▸ TASK: Every entry that follows should be repeated exactly; drop the images.

▸ EXERCISE MATERIAL:
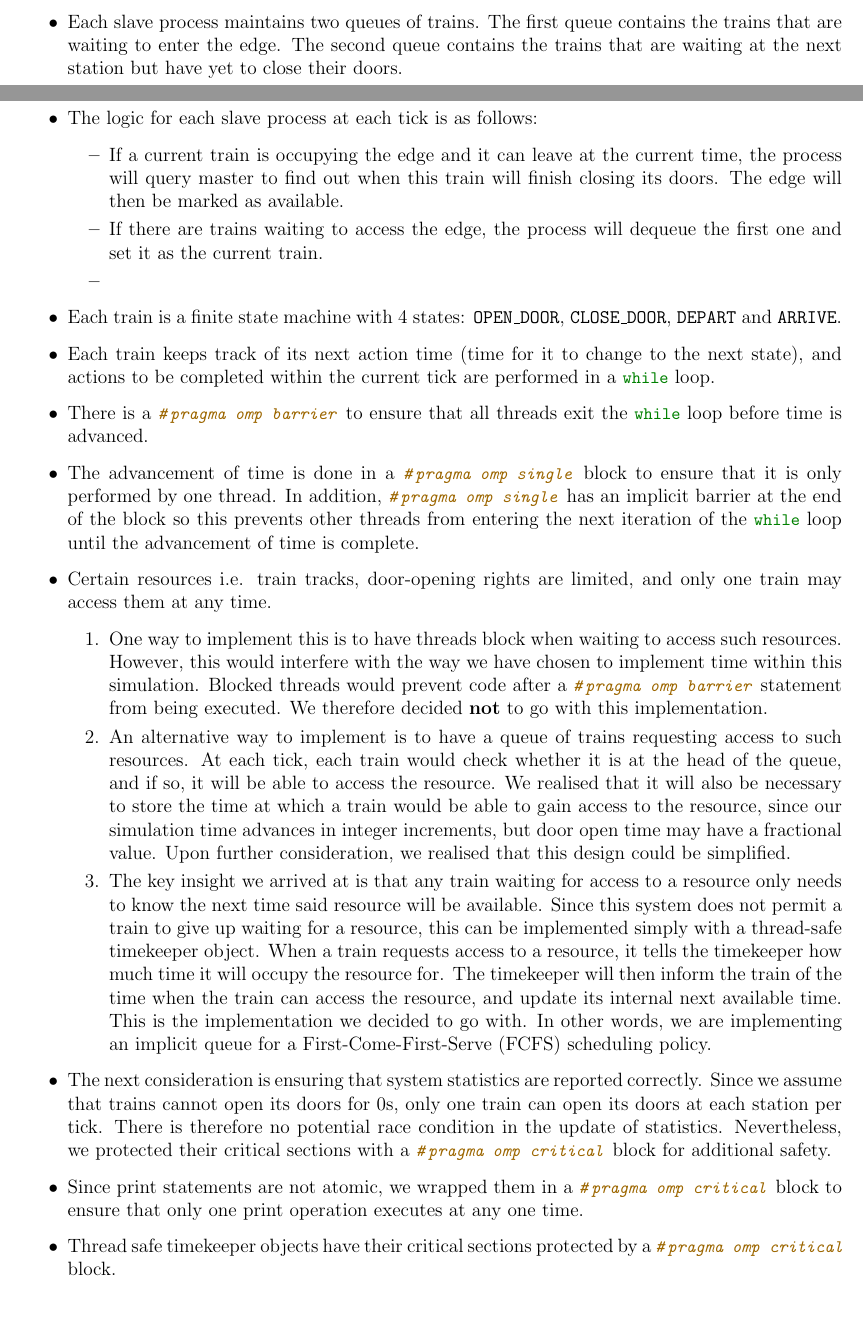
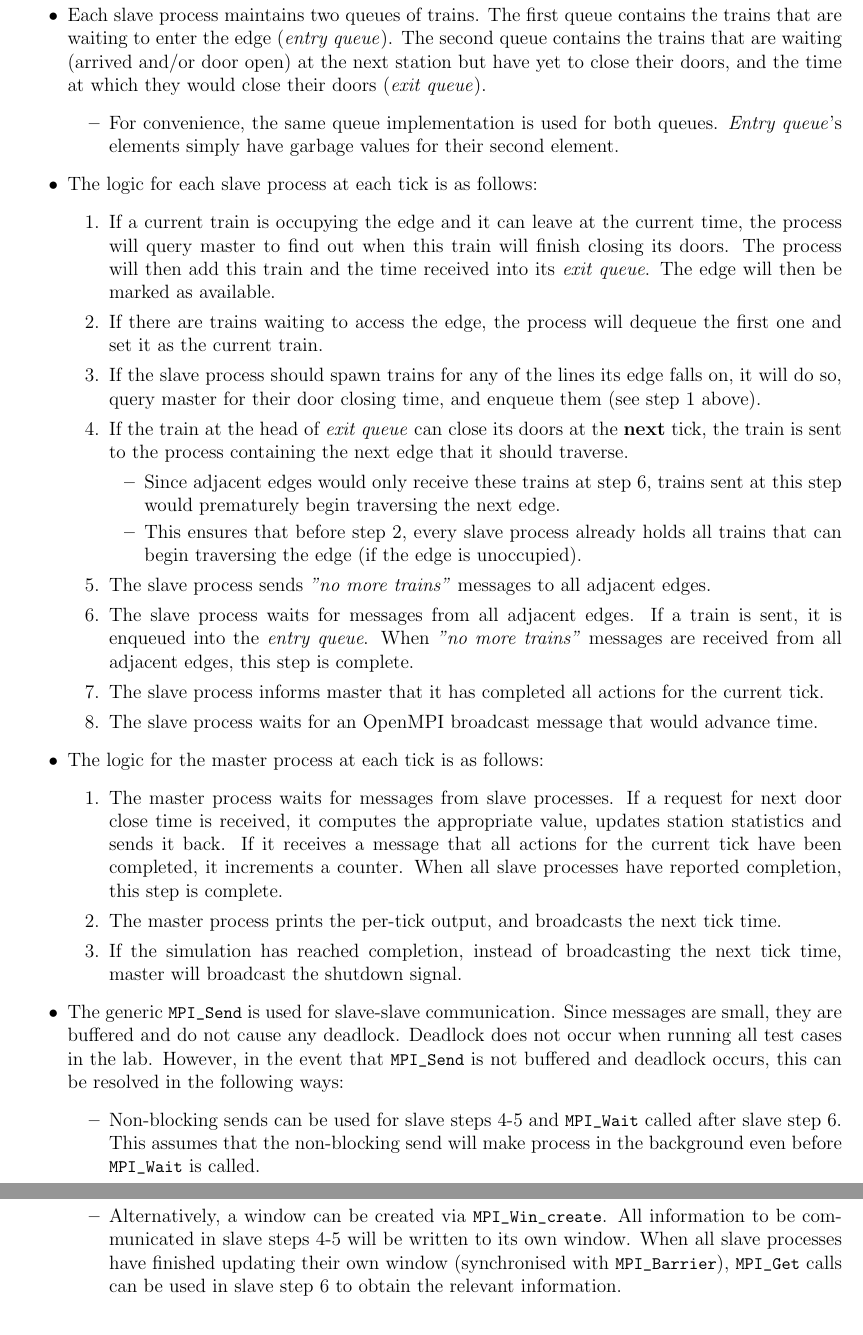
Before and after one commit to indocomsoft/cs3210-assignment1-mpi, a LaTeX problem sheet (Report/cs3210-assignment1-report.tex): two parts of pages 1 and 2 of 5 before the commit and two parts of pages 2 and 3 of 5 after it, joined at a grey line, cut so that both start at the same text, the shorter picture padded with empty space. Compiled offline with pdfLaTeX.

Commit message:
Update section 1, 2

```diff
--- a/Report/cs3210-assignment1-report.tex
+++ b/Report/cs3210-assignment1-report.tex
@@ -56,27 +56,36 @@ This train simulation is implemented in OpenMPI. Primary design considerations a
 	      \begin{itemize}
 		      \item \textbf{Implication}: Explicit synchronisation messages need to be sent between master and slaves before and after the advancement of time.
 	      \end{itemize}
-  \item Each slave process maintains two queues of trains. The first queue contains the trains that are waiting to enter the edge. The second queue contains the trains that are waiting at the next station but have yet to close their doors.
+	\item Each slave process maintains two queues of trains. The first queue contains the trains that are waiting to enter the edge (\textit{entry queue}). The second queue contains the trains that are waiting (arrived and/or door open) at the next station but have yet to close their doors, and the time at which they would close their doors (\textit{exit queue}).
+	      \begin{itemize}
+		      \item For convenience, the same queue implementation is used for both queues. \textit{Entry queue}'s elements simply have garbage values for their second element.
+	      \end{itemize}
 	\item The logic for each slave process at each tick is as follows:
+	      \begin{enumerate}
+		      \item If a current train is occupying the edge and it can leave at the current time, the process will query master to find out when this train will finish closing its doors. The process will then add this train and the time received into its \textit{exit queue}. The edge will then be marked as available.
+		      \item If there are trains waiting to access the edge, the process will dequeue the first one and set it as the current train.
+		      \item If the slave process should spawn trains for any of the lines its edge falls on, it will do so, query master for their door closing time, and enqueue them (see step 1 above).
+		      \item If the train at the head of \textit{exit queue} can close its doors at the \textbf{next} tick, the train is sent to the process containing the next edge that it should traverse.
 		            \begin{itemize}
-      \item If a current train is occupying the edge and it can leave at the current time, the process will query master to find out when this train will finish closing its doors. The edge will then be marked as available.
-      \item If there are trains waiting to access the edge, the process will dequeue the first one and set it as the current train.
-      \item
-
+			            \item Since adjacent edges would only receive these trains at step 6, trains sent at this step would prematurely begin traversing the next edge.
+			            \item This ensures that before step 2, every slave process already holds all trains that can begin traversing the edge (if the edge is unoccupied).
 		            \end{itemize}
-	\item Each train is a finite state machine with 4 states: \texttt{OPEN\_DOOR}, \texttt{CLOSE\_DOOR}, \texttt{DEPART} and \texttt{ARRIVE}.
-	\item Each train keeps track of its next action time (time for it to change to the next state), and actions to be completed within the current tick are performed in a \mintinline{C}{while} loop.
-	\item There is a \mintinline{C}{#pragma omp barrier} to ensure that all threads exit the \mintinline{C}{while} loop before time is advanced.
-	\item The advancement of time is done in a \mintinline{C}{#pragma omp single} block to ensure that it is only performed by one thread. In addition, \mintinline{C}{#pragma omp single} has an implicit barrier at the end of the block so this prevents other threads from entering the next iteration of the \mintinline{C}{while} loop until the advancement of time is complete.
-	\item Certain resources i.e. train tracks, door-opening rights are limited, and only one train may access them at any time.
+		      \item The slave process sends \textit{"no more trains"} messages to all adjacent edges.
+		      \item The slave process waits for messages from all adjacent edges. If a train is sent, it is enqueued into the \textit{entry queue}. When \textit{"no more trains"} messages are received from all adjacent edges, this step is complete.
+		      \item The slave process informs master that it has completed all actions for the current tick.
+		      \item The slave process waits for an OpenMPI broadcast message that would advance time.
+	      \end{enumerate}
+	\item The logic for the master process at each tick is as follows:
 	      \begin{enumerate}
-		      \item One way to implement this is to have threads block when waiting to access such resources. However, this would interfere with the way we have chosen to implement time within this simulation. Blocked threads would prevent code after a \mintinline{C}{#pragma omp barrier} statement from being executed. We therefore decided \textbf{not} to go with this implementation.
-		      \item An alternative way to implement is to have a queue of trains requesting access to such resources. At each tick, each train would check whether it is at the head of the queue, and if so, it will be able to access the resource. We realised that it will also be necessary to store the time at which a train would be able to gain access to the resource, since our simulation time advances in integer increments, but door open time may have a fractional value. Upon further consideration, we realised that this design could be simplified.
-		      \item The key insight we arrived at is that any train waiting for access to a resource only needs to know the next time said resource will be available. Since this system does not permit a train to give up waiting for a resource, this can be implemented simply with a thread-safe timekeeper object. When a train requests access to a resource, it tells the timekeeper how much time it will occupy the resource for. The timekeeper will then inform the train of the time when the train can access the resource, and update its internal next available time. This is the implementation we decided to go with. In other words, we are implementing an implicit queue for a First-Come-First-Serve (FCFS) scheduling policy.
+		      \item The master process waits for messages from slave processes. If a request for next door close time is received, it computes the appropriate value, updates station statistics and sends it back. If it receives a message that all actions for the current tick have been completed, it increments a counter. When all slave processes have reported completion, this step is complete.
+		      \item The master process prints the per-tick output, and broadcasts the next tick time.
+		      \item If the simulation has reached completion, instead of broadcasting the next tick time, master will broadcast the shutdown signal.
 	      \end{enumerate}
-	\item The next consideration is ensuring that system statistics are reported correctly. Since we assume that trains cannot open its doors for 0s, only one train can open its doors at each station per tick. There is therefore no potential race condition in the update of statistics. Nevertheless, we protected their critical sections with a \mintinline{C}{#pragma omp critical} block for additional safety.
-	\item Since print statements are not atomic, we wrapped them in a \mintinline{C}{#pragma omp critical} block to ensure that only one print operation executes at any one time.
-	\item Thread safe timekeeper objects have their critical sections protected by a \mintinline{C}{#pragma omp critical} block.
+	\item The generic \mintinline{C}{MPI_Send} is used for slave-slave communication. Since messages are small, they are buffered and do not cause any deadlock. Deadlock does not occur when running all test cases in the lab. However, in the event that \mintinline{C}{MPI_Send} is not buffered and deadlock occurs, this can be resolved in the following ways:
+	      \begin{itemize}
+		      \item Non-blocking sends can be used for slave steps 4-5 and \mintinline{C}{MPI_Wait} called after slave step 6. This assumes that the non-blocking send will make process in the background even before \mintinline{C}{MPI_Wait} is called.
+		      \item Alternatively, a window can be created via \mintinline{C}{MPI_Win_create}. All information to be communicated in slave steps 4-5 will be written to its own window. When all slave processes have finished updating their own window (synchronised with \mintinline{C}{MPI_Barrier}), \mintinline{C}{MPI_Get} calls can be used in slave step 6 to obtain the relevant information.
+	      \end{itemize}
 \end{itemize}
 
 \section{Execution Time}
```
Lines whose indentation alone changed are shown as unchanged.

▸ RESULT BELOW:
Before and after one commit to indocomsoft/cs3210-assignment1-mpi, a LaTeX problem sheet (Report/cs3210-assignment1-report.tex): two parts of pages 1 and 2 of 5 before the commit and two parts of pages 2 and 3 of 5 after it, joined at a grey line, cut so that both start at the same text, the shorter picture padded with empty space. Compiled offline with pdfLaTeX.

Commit message:
Update section 1, 2

```diff
--- a/Report/cs3210-assignment1-report.tex
+++ b/Report/cs3210-assignment1-report.tex
@@ -56,27 +56,36 @@ This train simulation is implemented in OpenMPI. Primary design considerations a
 	      \begin{itemize}
 		      \item \textbf{Implication}: Explicit synchronisation messages need to be sent between master and slaves before and after the advancement of time.
 	      \end{itemize}
-  \item Each slave process maintains two queues of trains. The first queue contains the trains that are waiting to enter the edge. The second queue contains the trains that are waiting at the next station but have yet to close their doors.
+	\item Each slave process maintains two queues of trains. The first queue contains the trains that are waiting to enter the edge (\textit{entry queue}). The second queue contains the trains that are waiting (arrived and/or door open) at the next station but have yet to close their doors, and the time at which they would close their doors (\textit{exit queue}).
+	      \begin{itemize}
+		      \item For convenience, the same queue implementation is used for both queues. \textit{Entry queue}'s elements simply have garbage values for their second element.
+	      \end{itemize}
 	\item The logic for each slave process at each tick is as follows:
+	      \begin{enumerate}
+		      \item If a current train is occupying the edge and it can leave at the current time, the process will query master to find out when this train will finish closing its doors. The process will then add this train and the time received into its \textit{exit queue}. The edge will then be marked as available.
+		      \item If there are trains waiting to access the edge, the process will dequeue the first one and set it as the current train.
+		      \item If the slave process should spawn trains for any of the lines its edge falls on, it will do so, query master for their door closing time, and enqueue them (see step 1 above).
+		      \item If the train at the head of \textit{exit queue} can close its doors at the \textbf{next} tick, the train is sent to the process containing the next edge that it should traverse.
 		            \begin{itemize}
-      \item If a current train is occupying the edge and it can leave at the current time, the process will query master to find out when this train will finish closing its doors. The edge will then be marked as available.
-      \item If there are trains waiting to access the edge, the process will dequeue the first one and set it as the current train.
-      \item
-
+			            \item Since adjacent edges would only receive these trains at step 6, trains sent at this step would prematurely begin traversing the next edge.
+			            \item This ensures that before step 2, every slave process already holds all trains that can begin traversing the edge (if the edge is unoccupied).
 		            \end{itemize}
-	\item Each train is a finite state machine with 4 states: \texttt{OPEN\_DOOR}, \texttt{CLOSE\_DOOR}, \texttt{DEPART} and \texttt{ARRIVE}.
-	\item Each train keeps track of its next action time (time for it to change to the next state), and actions to be completed within the current tick are performed in a \mintinline{C}{while} loop.
-	\item There is a \mintinline{C}{#pragma omp barrier} to ensure that all threads exit the \mintinline{C}{while} loop before time is advanced.
-	\item The advancement of time is done in a \mintinline{C}{#pragma omp single} block to ensure that it is only performed by one thread. In addition, \mintinline{C}{#pragma omp single} has an implicit barrier at the end of the block so this prevents other threads from entering the next iteration of the \mintinline{C}{while} loop until the advancement of time is complete.
-	\item Certain resources i.e. train tracks, door-opening rights are limited, and only one train may access them at any time.
+		      \item The slave process sends \textit{"no more trains"} messages to all adjacent edges.
+		      \item The slave process waits for messages from all adjacent edges. If a train is sent, it is enqueued into the \textit{entry queue}. When \textit{"no more trains"} messages are received from all adjacent edges, this step is complete.
+		      \item The slave process informs master that it has completed all actions for the current tick.
+		      \item The slave process waits for an OpenMPI broadcast message that would advance time.
+	      \end{enumerate}
+	\item The logic for the master process at each tick is as follows:
 	      \begin{enumerate}
-		      \item One way to implement this is to have threads block when waiting to access such resources. However, this would interfere with the way we have chosen to implement time within this simulation. Blocked threads would prevent code after a \mintinline{C}{#pragma omp barrier} statement from being executed. We therefore decided \textbf{not} to go with this implementation.
-		      \item An alternative way to implement is to have a queue of trains requesting access to such resources. At each tick, each train would check whether it is at the head of the queue, and if so, it will be able to access the resource. We realised that it will also be necessary to store the time at which a train would be able to gain access to the resource, since our simulation time advances in integer increments, but door open time may have a fractional value. Upon further consideration, we realised that this design could be simplified.
-		      \item The key insight we arrived at is that any train waiting for access to a resource only needs to know the next time said resource will be available. Since this system does not permit a train to give up waiting for a resource, this can be implemented simply with a thread-safe timekeeper object. When a train requests access to a resource, it tells the timekeeper how much time it will occupy the resource for. The timekeeper will then inform the train of the time when the train can access the resource, and update its internal next available time. This is the implementation we decided to go with. In other words, we are implementing an implicit queue for a First-Come-First-Serve (FCFS) scheduling policy.
+		      \item The master process waits for messages from slave processes. If a request for next door close time is received, it computes the appropriate value, updates station statistics and sends it back. If it receives a message that all actions for the current tick have been completed, it increments a counter. When all slave processes have reported completion, this step is complete.
+		      \item The master process prints the per-tick output, and broadcasts the next tick time.
+		      \item If the simulation has reached completion, instead of broadcasting the next tick time, master will broadcast the shutdown signal.
 	      \end{enumerate}
-	\item The next consideration is ensuring that system statistics are reported correctly. Since we assume that trains cannot open its doors for 0s, only one train can open its doors at each station per tick. There is therefore no potential race condition in the update of statistics. Nevertheless, we protected their critical sections with a \mintinline{C}{#pragma omp critical} block for additional safety.
-	\item Since print statements are not atomic, we wrapped them in a \mintinline{C}{#pragma omp critical} block to ensure that only one print operation executes at any one time.
-	\item Thread safe timekeeper objects have their critical sections protected by a \mintinline{C}{#pragma omp critical} block.
+	\item The generic \mintinline{C}{MPI_Send} is used for slave-slave communication. Since messages are small, they are buffered and do not cause any deadlock. Deadlock does not occur when running all test cases in the lab. However, in the event that \mintinline{C}{MPI_Send} is not buffered and deadlock occurs, this can be resolved in the following ways:
+	      \begin{itemize}
+		      \item Non-blocking sends can be used for slave steps 4-5 and \mintinline{C}{MPI_Wait} called after slave step 6. This assumes that the non-blocking send will make process in the background even before \mintinline{C}{MPI_Wait} is called.
+		      \item Alternatively, a window can be created via \mintinline{C}{MPI_Win_create}. All information to be communicated in slave steps 4-5 will be written to its own window. When all slave processes have finished updating their own window (synchronised with \mintinline{C}{MPI_Barrier}), \mintinline{C}{MPI_Get} calls can be used in slave step 6 to obtain the relevant information.
+	      \end{itemize}
 \end{itemize}
 
 \section{Execution Time}
```
Lines whose indentation alone changed are shown as unchanged.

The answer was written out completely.